Of all the lines in the entries below, give again exactly those starting at the line containing "Before and after one commit to bmoss6/911_modeling, a" and ending at the line containing "Also changed, not shown: 59 other files.", both ends included, and no others.

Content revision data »
[Start of section]
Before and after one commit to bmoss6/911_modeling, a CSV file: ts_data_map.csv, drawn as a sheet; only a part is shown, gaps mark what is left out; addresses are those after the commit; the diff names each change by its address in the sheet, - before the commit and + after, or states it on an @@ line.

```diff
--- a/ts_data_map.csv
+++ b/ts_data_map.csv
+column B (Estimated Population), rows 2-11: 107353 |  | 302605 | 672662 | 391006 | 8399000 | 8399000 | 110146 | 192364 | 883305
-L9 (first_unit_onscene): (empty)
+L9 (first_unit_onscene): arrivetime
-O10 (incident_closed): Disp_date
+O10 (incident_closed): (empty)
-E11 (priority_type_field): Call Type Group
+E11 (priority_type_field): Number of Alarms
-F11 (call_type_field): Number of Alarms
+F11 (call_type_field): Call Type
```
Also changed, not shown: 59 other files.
[End of section]
[Start of section]
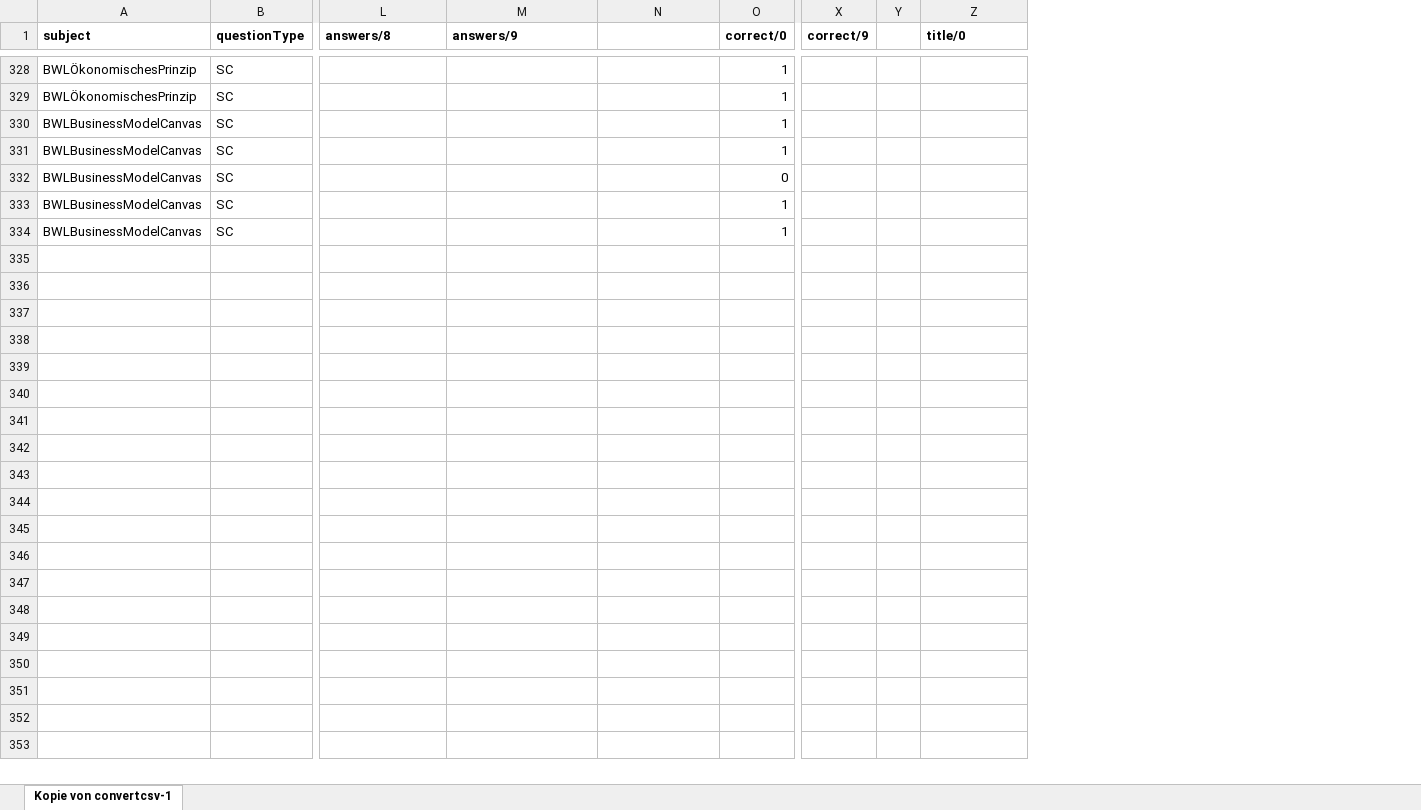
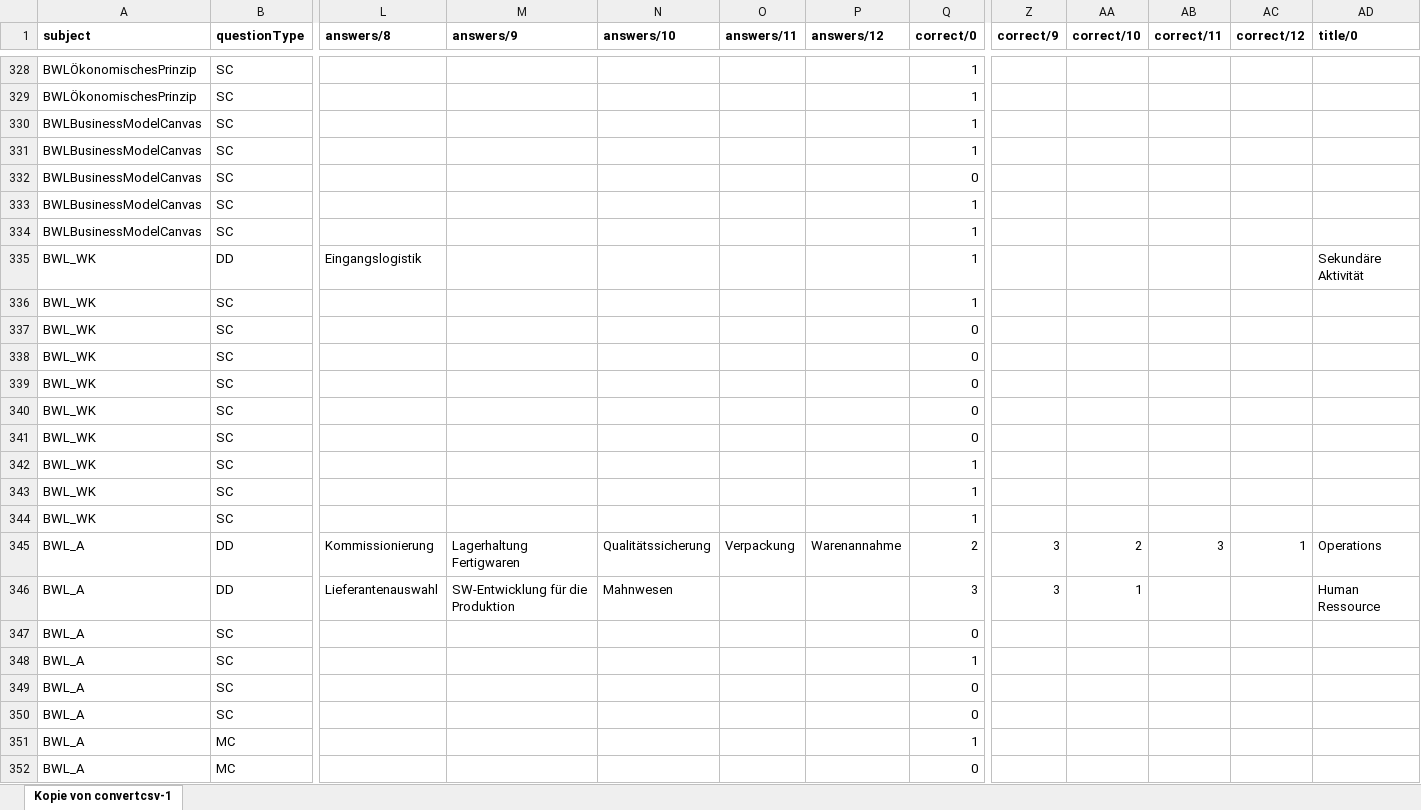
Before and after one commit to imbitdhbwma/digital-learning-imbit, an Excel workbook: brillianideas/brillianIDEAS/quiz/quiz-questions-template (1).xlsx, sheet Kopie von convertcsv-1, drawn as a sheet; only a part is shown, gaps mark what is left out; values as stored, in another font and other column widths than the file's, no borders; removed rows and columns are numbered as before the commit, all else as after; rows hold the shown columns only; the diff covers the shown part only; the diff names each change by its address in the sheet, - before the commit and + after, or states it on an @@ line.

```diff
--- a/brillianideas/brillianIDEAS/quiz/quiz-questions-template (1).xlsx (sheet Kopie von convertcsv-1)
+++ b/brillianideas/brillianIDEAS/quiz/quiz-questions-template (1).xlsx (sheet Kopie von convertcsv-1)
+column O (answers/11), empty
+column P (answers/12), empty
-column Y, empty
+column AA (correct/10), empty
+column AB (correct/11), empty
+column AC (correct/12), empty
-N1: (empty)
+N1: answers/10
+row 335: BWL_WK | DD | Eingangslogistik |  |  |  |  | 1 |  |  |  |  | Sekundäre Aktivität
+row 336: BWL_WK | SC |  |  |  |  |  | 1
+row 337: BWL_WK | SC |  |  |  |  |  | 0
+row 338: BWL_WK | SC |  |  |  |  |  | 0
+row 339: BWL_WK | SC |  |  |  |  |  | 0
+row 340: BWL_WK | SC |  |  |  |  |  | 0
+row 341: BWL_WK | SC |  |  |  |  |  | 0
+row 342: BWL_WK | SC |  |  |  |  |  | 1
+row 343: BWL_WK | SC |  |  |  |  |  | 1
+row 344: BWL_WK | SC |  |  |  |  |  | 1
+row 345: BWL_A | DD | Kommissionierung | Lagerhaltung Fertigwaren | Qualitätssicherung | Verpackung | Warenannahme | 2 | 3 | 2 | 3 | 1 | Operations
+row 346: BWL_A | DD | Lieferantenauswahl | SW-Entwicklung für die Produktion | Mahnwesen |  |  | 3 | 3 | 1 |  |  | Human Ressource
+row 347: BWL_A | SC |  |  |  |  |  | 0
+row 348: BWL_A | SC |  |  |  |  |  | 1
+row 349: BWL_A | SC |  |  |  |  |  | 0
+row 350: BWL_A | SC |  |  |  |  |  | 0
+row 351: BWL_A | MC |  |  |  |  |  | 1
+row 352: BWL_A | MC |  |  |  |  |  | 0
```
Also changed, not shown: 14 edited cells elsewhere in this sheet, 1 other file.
[End of section]
RESULT »
Before and after one commit to bmoss6/911_modeling, a CSV file: ts_data_map.csv, drawn as a sheet; only a part is shown, gaps mark what is left out; addresses are those after the commit; the diff names each change by its address in the sheet, - before the commit and + after, or states it on an @@ line.

```diff
--- a/ts_data_map.csv
+++ b/ts_data_map.csv
+column B (Estimated Population), rows 2-11: 107353 |  | 302605 | 672662 | 391006 | 8399000 | 8399000 | 110146 | 192364 | 883305
-L9 (first_unit_onscene): (empty)
+L9 (first_unit_onscene): arrivetime
-O10 (incident_closed): Disp_date
+O10 (incident_closed): (empty)
-E11 (priority_type_field): Call Type Group
+E11 (priority_type_field): Number of Alarms
-F11 (call_type_field): Number of Alarms
+F11 (call_type_field): Call Type
```
Also changed, not shown: 59 other files.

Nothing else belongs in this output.